I caught a little bit of our Governor Schwarzeneggar on NPR this morning, talking about climate change and his goal of making California a world leader in rolling back carbon emissions. It got me wondering about a few things. Warning: rambling ahead.
People hate this guy. At least many of the liberal/lefties that I run with. But it’s mostly based on a dumb joke – the inarticulate Terminator is our leader. Quelle horreur! Never mind that 1) Republicans and conservatives are not going to vanish anytime soon. Liberals need to accept that and figure out a way to live with it and; 2) If you stacked up all the major Republicans by how close or far they are from liberal policies, Schwarzeneggar is practically a Democrat.
I guess this is the legacy of celebrity politics, where people vote on their personal likes or dislikes of a candidate’s personality and how they make us feel. How else could our current Incompetent-In-Chief get where he is? Why else do people nurse irrational hatreds of Arnold or Hillary – or even think its appropriate to call them by their first names. Politicians, supposedly, are hired to advance policies. Yet too often, they are treated like movie stars, with fixed stories assigned to them. Once that story sticks, it’s almost impossible to change them.
I changed the radio station to XM’s Baseball channel, where they were airing their Fantasy Focus show, and the two ideas collided in my head: What if politics were like fantasy baseball?
In fantasy baseball, an owner evaluates all of the potential players, and fields a team which balances who they think the best way towards victory would be. Players have talents that are relatively fixed – high averages, low stolen bases, propensity to strike out. And you never see a baseball player change their game to make fantasy owners happier.

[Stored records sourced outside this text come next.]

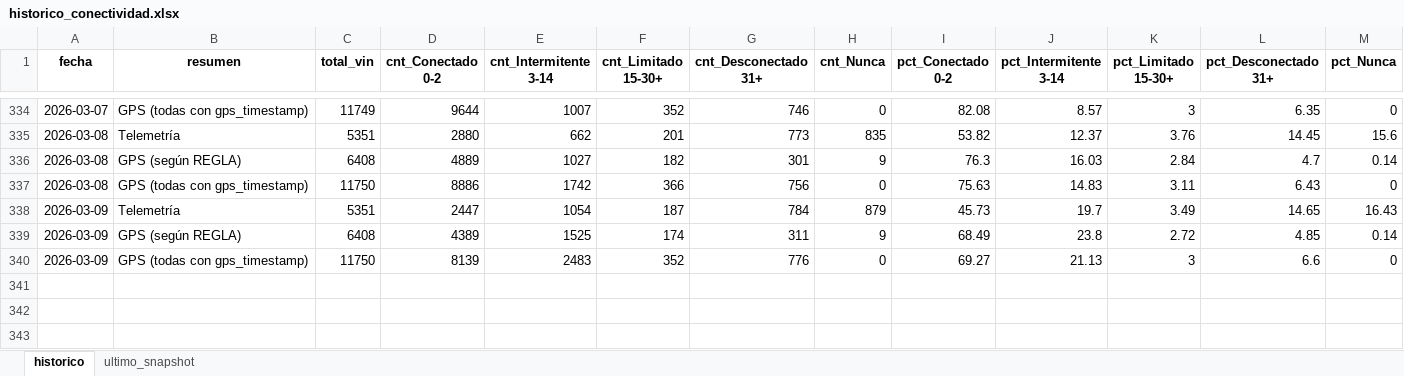
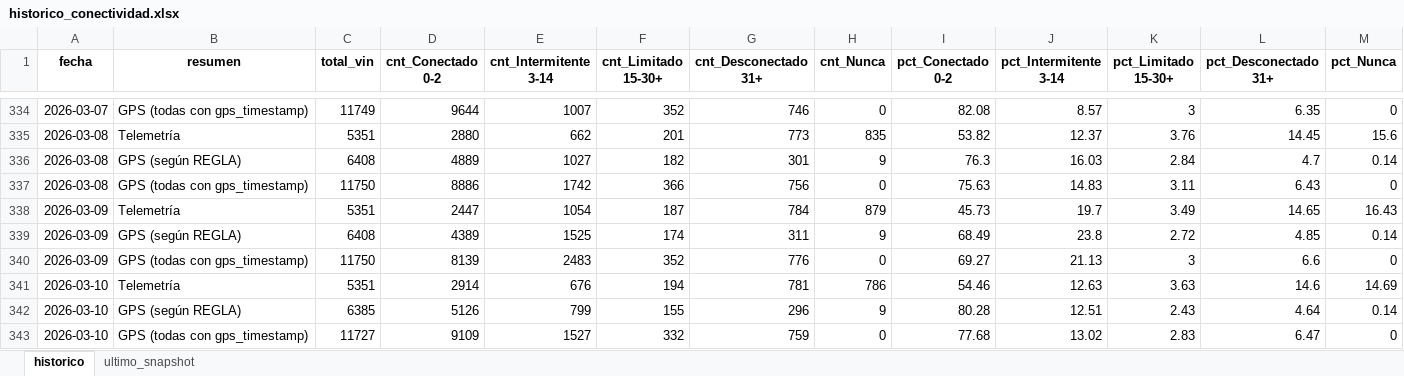
Before and after one commit to samueldavidsanchez/telemetria-dashboard, an Excel workbook: data/historico_conectividad.xlsx, sheet historico, drawn as a sheet; only a part is shown, gaps mark what is left out; values as stored, in another font and other column widths than the file's, no borders; the diff names each change by its address in the sheet, - before the commit and + after, or states it on an @@ line.

```diff
--- a/data/historico_conectividad.xlsx (sheet historico)
+++ b/data/historico_conectividad.xlsx (sheet historico)
+row 341: 2026-03-10 | Telemetría | 5351 | 2914 | 676 | 194 | 781 | 786 | 54.46 | 12.63 | 3.63 | 14.6 | 14.69
+row 342: 2026-03-10 | GPS (según REGLA) | 6385 | 5126 | 799 | 155 | 296 | 9 | 80.28 | 12.51 | 2.43 | 4.64 | 0.14
+row 343: 2026-03-10 | GPS (todas con gps_timestamp) | 11727 | 9109 | 1527 | 332 | 759 | 0 | 77.68 | 13.02 | 2.83 | 6.47 | 0
```
Also changed, not shown: sheet ultimo_snapshot, 1 other file.
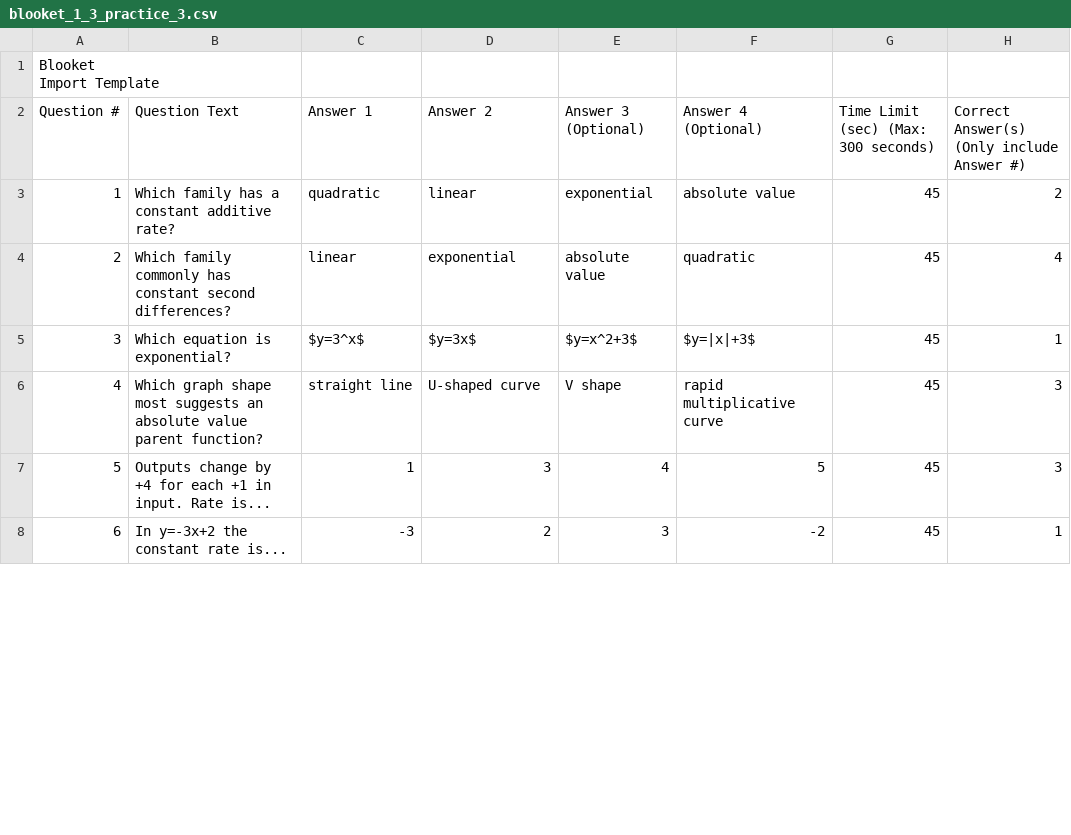
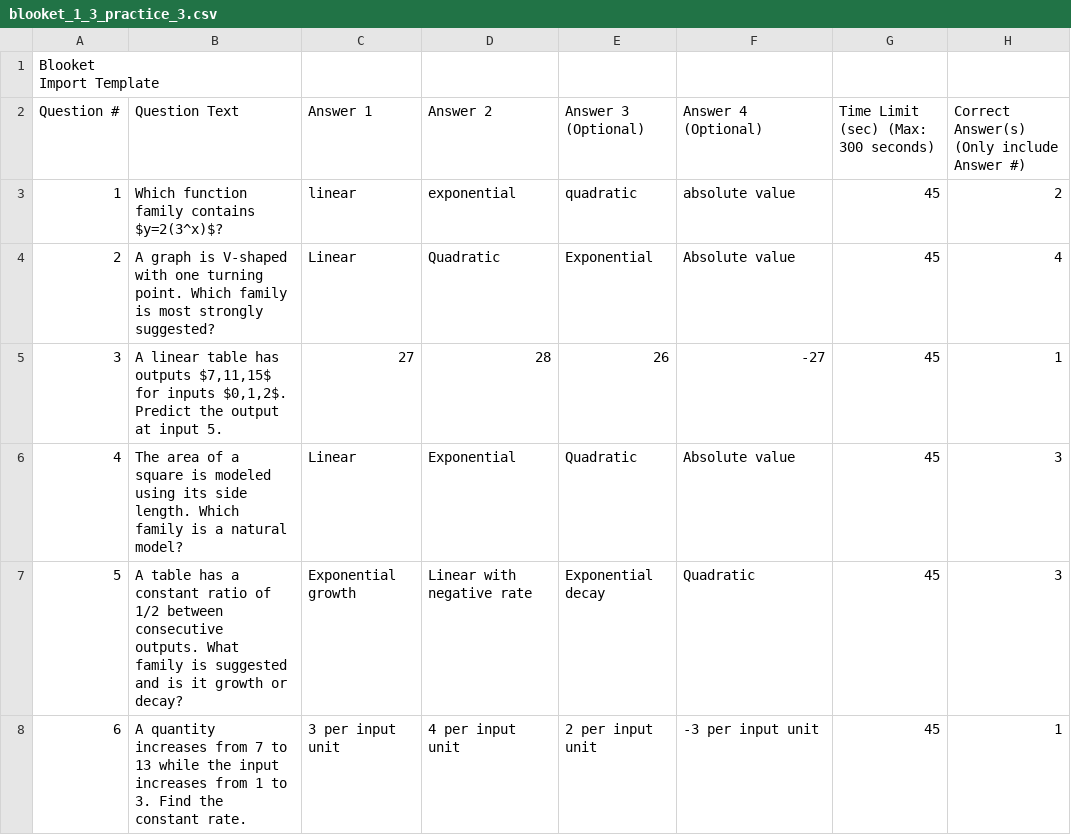
Before and after one commit to tnezki/algebra, a CSV file: banks/unit1/exports/blooket_1_3_practice_3.csv, drawn as a sheet; only a part is shown; the diff covers the shown part only.

```diff
--- a/banks/unit1/exports/blooket_1_3_practice_3.csv
+++ b/banks/unit1/exports/blooket_1_3_practice_3.csv
@@ -3,7 +3,7 @@ Import Template",,,,,,,
 Question #,Question Text,Answer 1,Answer 2,Answer 3 (Optional),Answer 4 (Optional),Time Limit (sec) (Max: 300 seconds),Correct Answer(s) (Only include Answer #)
-1,Which family has a constant additive rate?,quadratic,linear,exponential,absolute value,45,2
-2,Which family commonly has constant second differences?,linear,exponential,absolute value,quadratic,45,4
-3,Which equation is exponential?,$y=3^x$,$y=3x$,$y=x^2+3$,$y=|x|+3$,45,1
-4,Which graph shape most suggests an absolute value parent function?,straight line,U-shaped curve,V shape,rapid multiplicative curve,45,3
-5,Outputs change by +4 for each +1 in input. Rate is...,1,3,4,5,45,3
-6,In y=-3x+2 the constant rate is...,-3,2,3,-2,45,1
+1,Which function family contains $y=2(3^x)$?,linear,exponential,quadratic,absolute value,45,2
+2,A graph is V-shaped with one turning point. Which family is most strongly suggested?,Linear,Quadratic,Exponential,Absolute value,45,4
+3,"A linear table has outputs $7,11,15$ for inputs $0,1,2$. Predict the output at input 5.",27,28,26,-27,45,1
+4,The area of a square is modeled using its side length. Which family is a natural model?,Linear,Exponential,Quadratic,Absolute value,45,3
+5,A table has a constant ratio of 1/2 between consecutive outputs. What family is suggested and is it growth or decay?,Exponential growth,Linear with negative rate,Exponential decay,Quadratic,45,3
+6,A quantity increases from 7 to 13 while the input increases from 1 to 3. Find the constant rate.,3 per input unit,4 per input unit,2 per input unit,-3 per input unit,45,1
```
Also changed, not shown: 78 edited cells elsewhere in this file, banks/unit1/exports/blooket_1_1_practice_3.csv, banks/unit1/exports/blooket_1_2_practice_3.csv, 25 other files.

What if our politicians ran on their – shocker – policy ideas? Voters could fill out a roster of representatives based on their policy positions. If you care the most about environmental policies, you add more of those people to your roster. Hawkish on defense – choose those folks. Aggregate the totals across the whole voting population, and the ones who get the most roster spots get into office. Every so often, voters get to add or drop people from their rosters. When a certain threshold is reached, politicians lose their spot, and get replaced by new people, who have a chance to try their policies out. If you have a roster of, say, 25 people, you get to apportion them according to which issues you feel are the most important. Choose 10 for environment, 2 for tax reform, 5 for defense spending, and 1 each for your other, lesser issues.
Not to mention, it might make each voter/owner more involved in their own government, needing to weigh several choices instead of just yes/no/who’s got the more expensive advertising.
This idea just popped in my head, and i’ve only scratched the surface of what it would look like. If you were designing a system like this, how would you put it together?